Chicago's State Street with Reuters on Wednesday.
"We're not quite sure what value the numbers have," Martin
said, referring to the overall tallies and estimates distributed
during the holiday season. However, the data generated nightly
for retailers has "high value" for the chains, he said.
What the most recent numbers showed was that foot traffic in
stores rose 3.7 percent in the week ended on Dec. 1 - the week
after Thanksgiving, traditionally the start of a lull for
retailers - and sales increased an estimated 2.3 percent.
That is a stronger showing than the comparable week a year
ago, when ShopperTrak said traffic fell 6.4 percent and
estimated sales rose just 0.2 percent. During this year's
Thanksgiving weekend, traffic rose 8.2 percent and sales
increased an estimated 2.7 percent, the firm said.
Martin has been tracking the number of shoppers at stores
since 1995, when the firm began with four people. It was then -
while standing in a Pier 1 Imports store in New Jersey
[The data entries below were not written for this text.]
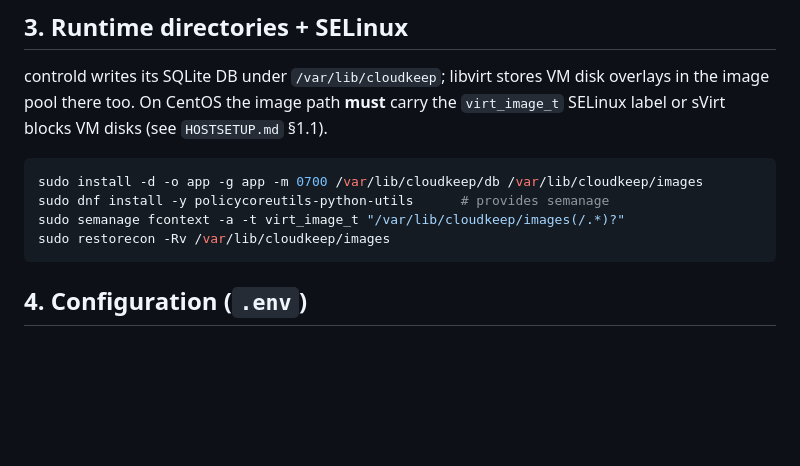
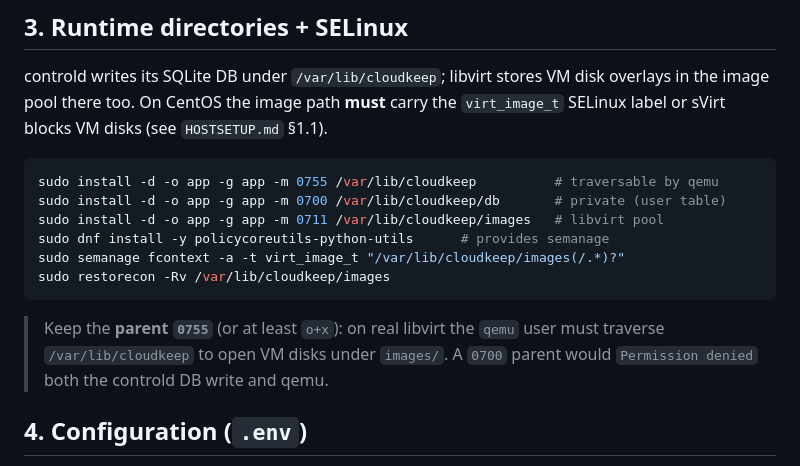
Before and after one commit to charlijj/CloudKeep, a Markdown page: backend/BACKEND-SETUP.md, the part around the change. GitHub-like rendering; blank space fills up the shorter version.

````diff
--- a/backend/BACKEND-SETUP.md
+++ b/backend/BACKEND-SETUP.md
@@ -98,11 +98,17 @@ overlays in the image pool there too. On CentOS the image path **must** carry th
 `virt_image_t` SELinux label or sVirt blocks VM disks (see `HOSTSETUP.md` §1.1).
 
 ```bash
-sudo install -d -o app -g app -m 0700 /var/lib/cloudkeep/db /var/lib/cloudkeep/images
+sudo install -d -o app -g app -m 0755 /var/lib/cloudkeep          # traversable by qemu
+sudo install -d -o app -g app -m 0700 /var/lib/cloudkeep/db       # private (user table)
+sudo install -d -o app -g app -m 0711 /var/lib/cloudkeep/images   # libvirt pool
 sudo dnf install -y policycoreutils-python-utils      # provides semanage
 sudo semanage fcontext -a -t virt_image_t "/var/lib/cloudkeep/images(/.*)?"
 sudo restorecon -Rv /var/lib/cloudkeep/images
 ```
+
+> Keep the **parent `0755`** (or at least `o+x`): on real libvirt the `qemu`
+> user must traverse `/var/lib/cloudkeep` to open VM disks under `images/`. A
+> `0700` parent would `Permission denied` both the controld DB write and qemu.
 
 ## 4. Configuration (`.env`)
 
````
Also changed, not shown: sys/HOSTSETUP.md (+4 -1 lines).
watching "people walking out and not being converted" into
buyers - that Martin says he coined the retail phrase
"conversion rate," or the rate at which shoppers become buyers.
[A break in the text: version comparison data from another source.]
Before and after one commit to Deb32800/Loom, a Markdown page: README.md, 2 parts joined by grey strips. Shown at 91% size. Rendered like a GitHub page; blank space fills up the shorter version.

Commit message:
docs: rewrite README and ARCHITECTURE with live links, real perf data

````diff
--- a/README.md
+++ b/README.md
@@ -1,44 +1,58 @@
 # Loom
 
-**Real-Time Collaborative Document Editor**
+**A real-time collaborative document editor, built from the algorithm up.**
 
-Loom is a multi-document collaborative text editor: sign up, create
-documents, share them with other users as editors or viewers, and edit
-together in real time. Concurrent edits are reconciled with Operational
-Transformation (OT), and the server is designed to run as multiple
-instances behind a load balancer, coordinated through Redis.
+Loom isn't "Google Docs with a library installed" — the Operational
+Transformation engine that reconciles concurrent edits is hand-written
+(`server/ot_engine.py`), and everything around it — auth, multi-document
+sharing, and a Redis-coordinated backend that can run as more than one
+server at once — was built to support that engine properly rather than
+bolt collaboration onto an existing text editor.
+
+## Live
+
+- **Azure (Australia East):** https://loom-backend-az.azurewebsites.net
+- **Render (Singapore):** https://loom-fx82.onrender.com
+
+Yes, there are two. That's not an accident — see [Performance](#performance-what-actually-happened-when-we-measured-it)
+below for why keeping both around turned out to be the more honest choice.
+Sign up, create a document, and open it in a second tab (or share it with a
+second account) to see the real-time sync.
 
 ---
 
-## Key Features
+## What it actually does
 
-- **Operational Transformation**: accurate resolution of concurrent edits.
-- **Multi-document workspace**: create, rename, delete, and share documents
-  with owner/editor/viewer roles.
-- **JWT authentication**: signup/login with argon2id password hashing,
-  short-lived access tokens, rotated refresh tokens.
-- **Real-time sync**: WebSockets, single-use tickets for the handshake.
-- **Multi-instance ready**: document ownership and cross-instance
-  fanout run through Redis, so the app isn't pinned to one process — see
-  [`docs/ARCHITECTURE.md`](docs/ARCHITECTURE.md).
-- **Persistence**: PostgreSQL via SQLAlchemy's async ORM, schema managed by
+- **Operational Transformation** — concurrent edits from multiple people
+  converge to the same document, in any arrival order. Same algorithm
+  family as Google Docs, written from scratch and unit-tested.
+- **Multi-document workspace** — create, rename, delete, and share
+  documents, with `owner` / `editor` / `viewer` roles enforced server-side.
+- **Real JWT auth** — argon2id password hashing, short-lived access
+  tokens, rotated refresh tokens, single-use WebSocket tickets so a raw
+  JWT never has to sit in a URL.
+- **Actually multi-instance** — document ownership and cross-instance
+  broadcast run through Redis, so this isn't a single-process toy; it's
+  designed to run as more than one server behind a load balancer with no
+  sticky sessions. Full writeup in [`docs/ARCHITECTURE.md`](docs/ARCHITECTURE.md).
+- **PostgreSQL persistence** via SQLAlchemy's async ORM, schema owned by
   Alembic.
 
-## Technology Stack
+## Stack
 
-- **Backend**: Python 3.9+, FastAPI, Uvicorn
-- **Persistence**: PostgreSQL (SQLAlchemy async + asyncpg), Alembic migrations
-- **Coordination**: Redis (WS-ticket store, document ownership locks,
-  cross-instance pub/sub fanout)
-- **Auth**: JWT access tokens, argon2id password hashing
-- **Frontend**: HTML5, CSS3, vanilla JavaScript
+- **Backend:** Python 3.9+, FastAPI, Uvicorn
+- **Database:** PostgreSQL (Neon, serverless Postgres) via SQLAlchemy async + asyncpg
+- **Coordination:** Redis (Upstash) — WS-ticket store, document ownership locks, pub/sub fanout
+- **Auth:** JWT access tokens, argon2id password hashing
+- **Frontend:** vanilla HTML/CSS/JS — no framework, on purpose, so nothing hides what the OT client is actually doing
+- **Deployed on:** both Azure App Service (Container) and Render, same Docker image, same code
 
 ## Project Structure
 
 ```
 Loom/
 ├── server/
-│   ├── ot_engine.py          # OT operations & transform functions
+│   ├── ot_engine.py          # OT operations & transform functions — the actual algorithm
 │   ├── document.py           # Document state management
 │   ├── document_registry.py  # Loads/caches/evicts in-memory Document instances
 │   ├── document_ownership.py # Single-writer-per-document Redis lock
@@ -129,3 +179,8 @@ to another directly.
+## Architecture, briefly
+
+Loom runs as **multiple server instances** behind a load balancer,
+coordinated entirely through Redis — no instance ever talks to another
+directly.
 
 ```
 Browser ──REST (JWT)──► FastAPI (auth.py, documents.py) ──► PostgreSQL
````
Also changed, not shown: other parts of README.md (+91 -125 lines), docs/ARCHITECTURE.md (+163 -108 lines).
Today, companies as large at Wal-Mart Stores Inc use
the term "conversion rate" and Wall Street analysts use the term
in the notes they publish.
Chicago-based ShopperTrak, whose long-time clients include
Payless ShoeSource, American Eagle Outfitters Inc and
Disney Stores now has more than 200 employees and
measures traffic at more than 50,000 locations in over 70
Walking through a mall on State Street, just blocks from his
condo, Martin pointed out his firm's small boxes at various
stores. Shoppers probably would not even notice the counters,
which matched the ceilings, black at the Disney store and white
at Sunglass Hut. Many stores use such devices to track shoppers,
though chains such as Target Corp use cameras.
ShopperTrak then helps retailers use the data for such
things as evaluating the performance of promotions, determining
how to change marketing to lift results at stores with low
traffic and managing staffing for busy and off-peak times.
To succeed, stores must provide an experience that is not
available elsewhere to "convert a shopper into a buyer," Martin
said. "Right here is where the money is made."
Standing near the entrance of a Puma store, Martin
pointed out sneakers in bright colors, such as red. Shoppers can
see the exact hues of the shoes and try them on, rather than
trying to determine their colors online, where trying shoes on
is impossible. If the hue they want is in stock in their size,
the store is more likely to close the sale. If not, perhaps a
helpful associate can order the shoes, keeping the shopper from
The National Retail Federation predicted that holiday season
sales, or sales in November and December combined, should rise
4.1 percent to $586.1 billion this year. ShopperTrak expects 3.3
percent sales growth, down from 3.7 percent in 2011.
The two groups measure different sets of sales data, with
ShopperTrak monitoring general merchandise, apparel,
accessories, furniture and other specialty categories, while NRF
includes non-store, auto parts and accessories stores,
discounters, department stores, grocery stores, and specialty
Though his firm only tracks traffic at stores, Martin says
retailers must marry their stores and various online channels,
or use what is called an "omnichannel" approach.
"You can't even say that's coming anymore, that's here,"
Online spending for the first 32 days of the season was up
14 percent to $21.4 billion, according to comScore Inc.
For online data, Martin said comScore is the one to watch.
"To me, they're the gold standard," he said.